§ **STORED DATA**
- Opening Delimiter -
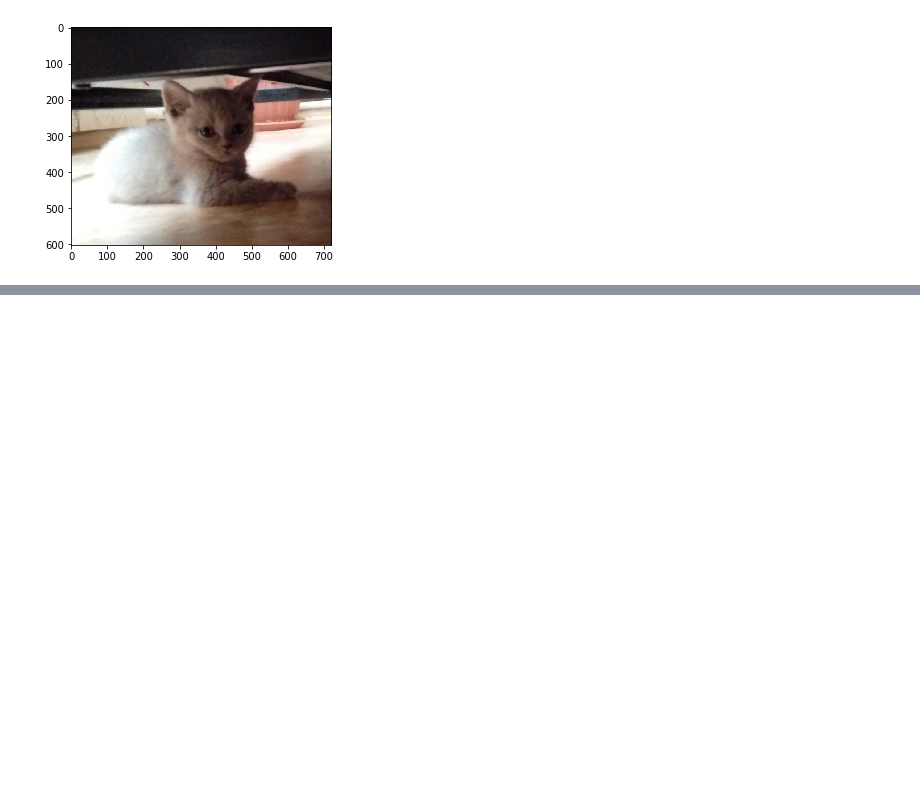
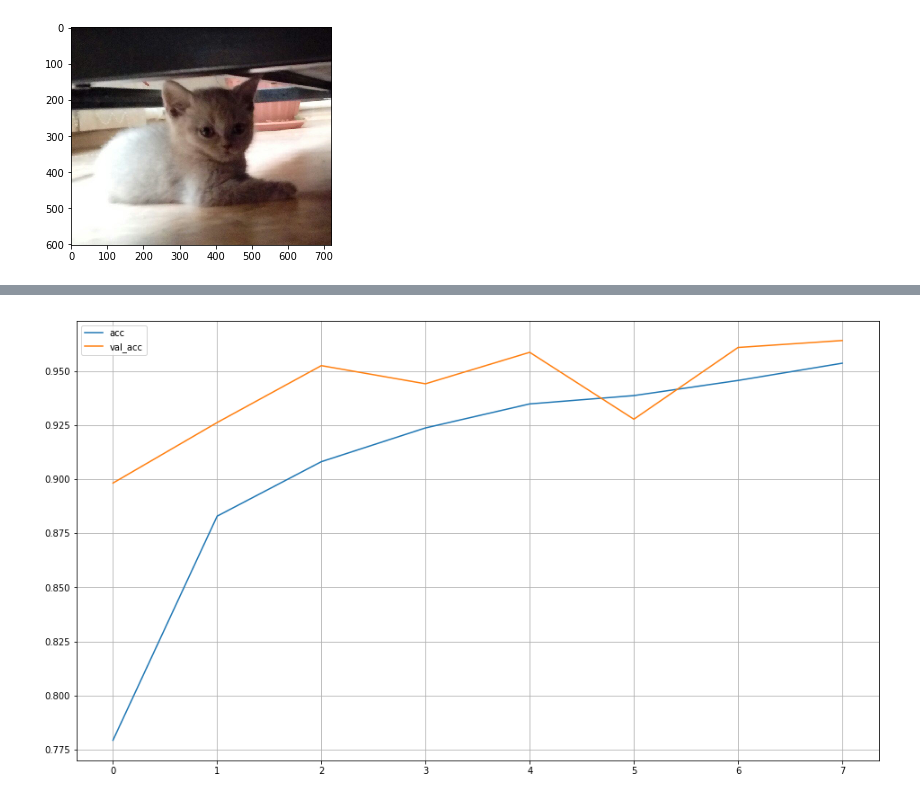
Before and after one commit to HacketOS/CatDog_telegram_bot, a Jupyter notebook: model_making.ipynb, the cells around one changed output, grey strips where cells are left out. Cells and saved outputs as stored; diff of their text form; code cells hidden in the pictures; blank space fills up the shorter version.

Commit message:
increase accuracy of model and fix code style

```diff
--- a/model_making.ipynb
+++ b/model_making.ipynb
@@ -28,13 +30,14 @@ Downloading data from https://storage.googleapis.com/mledu-datasets/cats_and_dog
 # %%
 batch_size = 150
-image_size = 250
+image_size = 200
 
 train_image_generator = k.preprocessing.image.ImageDataGenerator(rescale = 1./255,
-                                                                 rotation_range = 30,
-                                                                 width_shift_range = 0.2,
-                                                                 height_shift_range = 0.2,
-                                                                 shear_range = 0.2,
-                                                                 horizontal_flip = True,
+                                                                 rotation_range=40,
+                                                                 width_shift_range=0.2,
+                                                                 height_shift_range=0.2,
+                                                                 shear_range=0.2,
+                                                                 zoom_range=0.2,
+                                                                 horizontal_flip=True,
                                                                  fill_mode = 'nearest')
 
 validation_image_generator = k.preprocessing.image.ImageDataGenerator(rescale = 1./255)
@@ -128,0 +149,17 @@ dog:0.0
+# %%
+base_model = VGG16(weights='imagenet', include_top=False, input_shape = (image_size,image_size,3))
+for layer in base_model.layers:
+    if layer.name == 'block5_conv1':
+        layer.trainable = True
+    else:
+        layer.trainable = False
+model = Sequential()
+model.add(base_model)
+model.add(Flatten())
+model.add(Dense(256, activation='relu'))
+model.add(Dense(1, activation='sigmoid'))
+model.summary()
+
+model.compile(optimizer = k.optimizers.RMSprop(lr=1e-5),
+              loss = 'binary_crossentropy',
+              metrics = ['accuracy']);
@@ -128,0 +183,7 @@ dog:0.0
+# %%
+epochs = 8
+history = model.fit_generator(train_data_generator,
+                              epochs = epochs,
+                              steps_per_epoch= 100,
+                              validation_data = validation_data_generator,
+                              validation_steps = 50)
@@ -128,0 +207,8 @@ dog:0.0
+# %%
+plt.figure(figsize=(16,9))
+plt.plot(history.history['acc'])
+plt.plot(history.history['val_acc'])
+plt.legend(['acc', 'val_acc'])
+plt.grid()
+# %% [output]
+[figure, added]
```
Also changed, not shown: parts of 11 cells of this notebook, 1 other file.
- Closing Delimiter -
§ **EXERCISE AIM**
When a line in the material above holds the word "True", count it; report only the total.

§ **TASK RESULT**
3